Despite selling 17 million iPads during the third quarter this year, Apple's missed analysts' estimates for the second time since 2003.
The company's reported revenue of $35.0 billion and net profit of $8.8 billion, compared with $28.6 billion and $7.3 billion in the same quarter last year. Shares fell around six percent on the news.
The reason for analysts' disappointment is the company's iPhone sales. At 26 million, the figure's 28 percent up on the same period last year, but still a couple of million short of expectations.
Customers, clearly, have been holding off in the expectation of a new model later this year - that is, if they haven't gone out and bought an entirely different phone instead.
Reporting the results, Apple was keener to focus on other products.
"We’re thrilled with record sales of 17 million iPads in the June quarter," said CEO Tim Cook.
"We’ve also just updated the entire MacBook line, will release Mountain Lion tomorrow and will be launching iOS 6 this fall.
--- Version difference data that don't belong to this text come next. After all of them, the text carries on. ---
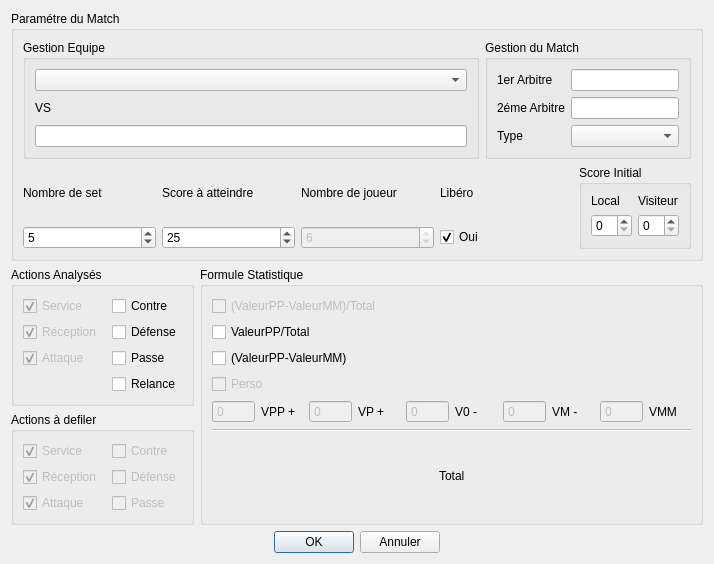
flagage/volleyclubstats, file ui/fenetrelancement.ui: the form before one commit.
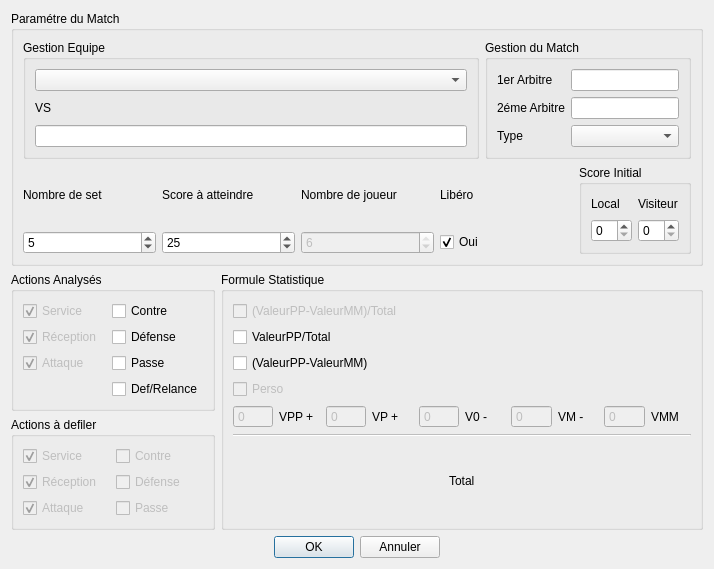
The form after the commit.

The edit to the form file:
```diff
--- a/ui/fenetrelancement.ui
+++ b/ui/fenetrelancement.ui
@@ -7,7 +7,7 @@
     <x>0</x>
     <y>0</y>
     <width>714</width>
-    <height>516</height>
+    <height>569</height>
    </rect>
   </property>
   <property name="windowTitle">
@@ -297,7 +297,7 @@
         <item row="3" column="1">
          <widget class="QCheckBox" name="checkBox_18">
           <property name="text">
-           <string>Relance</string>
+           <string>Def/Relance</string>
           </property>
          </widget>
         </item>
```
We are also really looking forward to the amazing new products we’ve got in the pipeline."
But it's the iPhone that Apple depends on, with the device accounting for 46 percent of the company's revenues, and almost certainly a higher percentage of its profits.
According to Cook, part of the drop-off in iPhone sales derives from changes to the channel, with inventory having built up over the previous quarter. And, he pointed out, sales of the iPhone 4S in China were particularly strong in the previous quarter, leading to a drop-off in demand.
But the success of rival products from the likes of Samsung and HTC almost certainly have something to do with the figures: no wonder Apple's so keen to use its patents to try and win import bans where it can.